This question already has an answer here:

Many had tried in vain to prove Euclid's parallel postulate using the existing axioms and theorems. But my question is that what is it about the parallel postulate that made it seem so much like a theorem that mathematicians just felt uncomfortable to accept it as an unprovable assumption?


marked as duplicate by Conifold, Community Nov 10 '16 at 4:11

This question has been asked before and already has an answer. If those answers do not fully address your question, please ask a new question.


Because it was considerd (probably well before Euclid) as not as "intuitive" as the other postulates.

See e.g. :

as well as the introduction to :

We know of early attempts to prove this postulate in Classical Antiquity. In fact, these attempts probably preceded the composition of the Elements, suggesting that Euclid perhaps assumed his Fifth Postulate unwillingly, because he could not devise the proof for it that he sought.

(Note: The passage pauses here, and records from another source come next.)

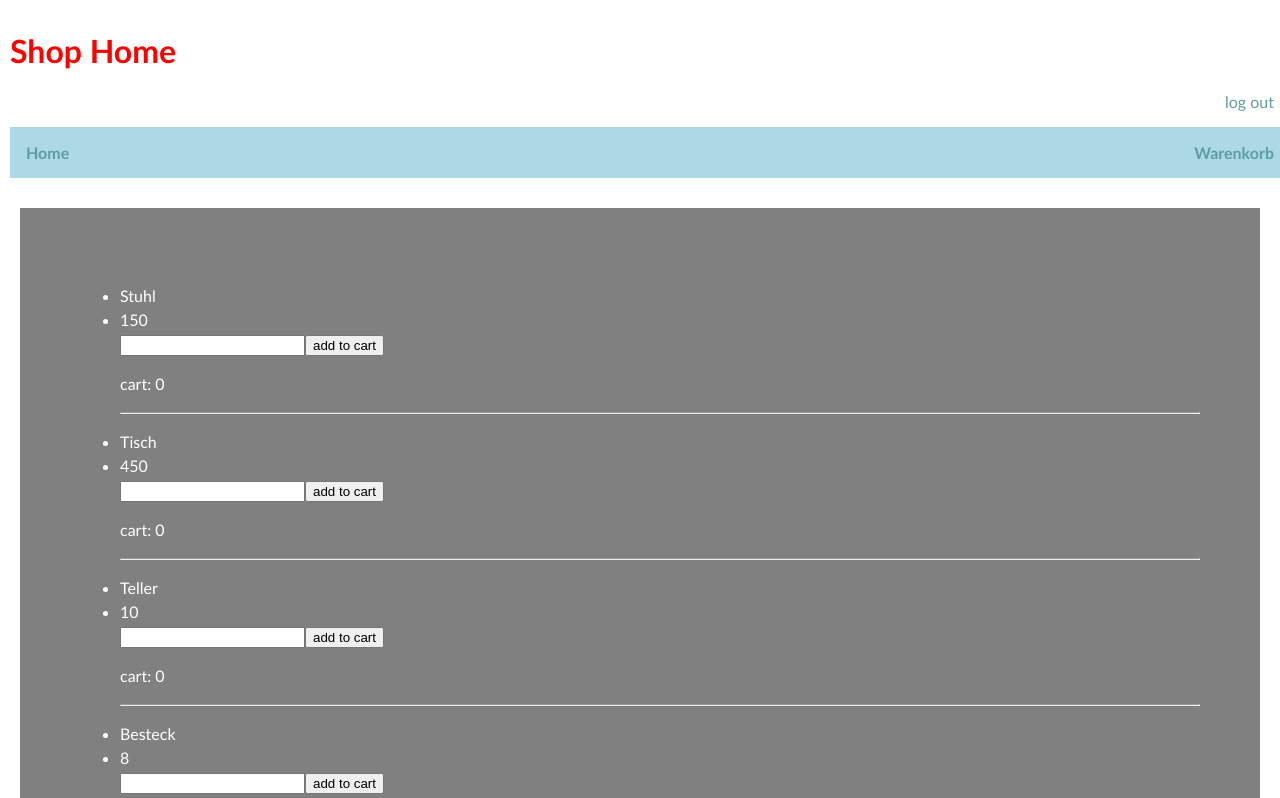
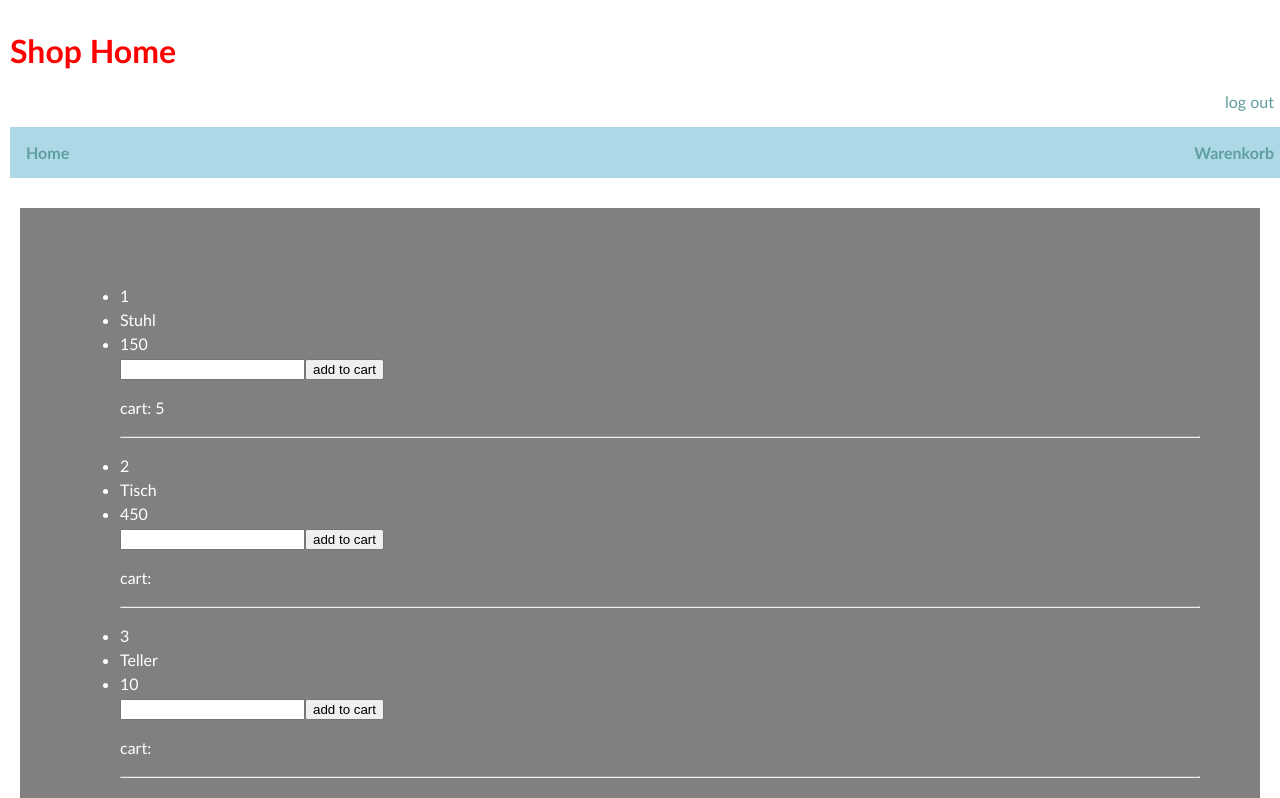
Before and after one commit to LorAutumn/reactshop, a React (Create React App) app: page / in a window 1280 px wide. Shown: the top 798 px of the page. Built offline with nearby package versions, Linux system fonts and the light colour scheme.

Commit message:
added handleClick function to update state to display cart + input value

```diff
--- a/src/components/ProductList.js
+++ b/src/components/ProductList.js
@@ -4,10 +4,36 @@ import productsData from './products/productsData'
 
 // a list of all products that can be ordered (class based)
 class ProductList extends React.Component {
+  constructor() {
+    super()
+    this.state = {
+      data: productsData
+    }
+    this.handleClick = this.handleClick.bind(this)
+  }
+
+  // add the value of input element to product.value and updates state
+  handleClick(id) {
+    this.setState(prevState => {
+      const updatedData = prevState.data.map(product => {
+        if(product.id === id) {
+          const addToCart = parseInt(document.getElementById(product.id).value)
+          product.value = (product.value+=addToCart)
+        }
+        return product
+      })
+      return {
+        data: updatedData
+      }
+    })
+    // console.log(this.state)
+
+  }
+
 
   render() {
     // maps productData with ProductObject and props -> returns an array of Objects
-    const productComponents = productsData.map(product => <ProductObject key={product.id} name={product.name} price={product.price} />)
+    const productComponents = this.state.data.map(product => <ProductObject key={product.id} id={product.id} name={product.name} price={product.price} value={product.value} handleClick={this.handleClick} />)
 
     return (
       <div>
--- a/src/components/products/ProductObject.js
+++ b/src/components/products/ProductObject.js
@@ -1,41 +1,40 @@
 import React from 'react'
 
-class ProductObject extends React.Component {
-  // returns a ProductObject shown in the browser
+function ProductObject(props) {
 
-    constructor() {
-      super()
-      this.state = {
-        value: 0
-      }
-      this.handleClick = this.handleClick.bind(this)
-      // this.getElementById = this.getElementById.bind(this)
-      this.toLocaleString = this.toLocaleString.bind(this)
-    }
-
-    handleClick() {
-      let amount = document.getElementById('amount').value
-      this.setState(prevState => {
-        return {
-          value: (prevState.value + parseInt(amount))
-        }
-      })
-      document.getElementById('amount').value = 0
-    }
-
-    render() {
-  // FIX: only renders 'cart: value' on first Element
   return (
     <ul>
-          <li>{this.props.name}</li>
-          <li>{this.props.price}</li>
-          <input type="number" id="amount" name="amount"></input>
-          <button onClick={this.handleClick}>add to cart</button>
-          <p>cart: {this.state.value}</p>
+      {/* {console.log(this.product.key)} */}
+      <li>{props.id}</li>
+      <li>{props.name}</li>
+      <li>{props.price}</li>
+      <input type="number" className="input" id={props.id}></input>
+      <button onClick={() => props.handleClick(props.id)}>add to cart</button>
+      <p>cart: {props.value}</p>
       <hr/>
     </ul>
   )
 }
-  }
 
 export default ProductObject
+
+
+// class ProductObject extends React.Component {
+//   // returns a ProductObject shown in the browser
+
+
+
+//     render() {
+//   // FIX: only renders 'cart: value' on first Element
+//       return (
+//         <ul>
+//           <li>{this.props.name}</li>
+//           <li>{this.props.price}</li>
+//           <input type="number" id={this.props.key} name="amount"></input>
+//           <button onClick={() => this.props.handleClick(this.props.produc.id)}>add to cart</button>
+//           <p>cart: {this.props.value}</p>
+//           <hr/>
+//         </ul>
+//       )
+//     }
+//   }
--- a/src/components/products/productsData.js
+++ b/src/components/products/productsData.js
@@ -2,22 +2,26 @@ const productsData = [
   {
     id: 1,
     name: 'Stuhl',
-    price: 150
+    price: 150,
+    value: 5
   },
   {
     id: 2,
     name: 'Tisch',
-    price: 450
+    price: 450,
+    value: null
   },
   {
     id: 3,
     name: 'Teller',
-    price: 10
+    price: 10,
+    value: null
   },
   {
     id: 4,
     name: 'Besteck',
-    price: 8
+    price: 8,
+    value: null
   }
 
 ]
```
Lines whose indentation alone changed are shown as unchanged.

Not the answer you're looking for? Browse other questions tagged or ask your own question.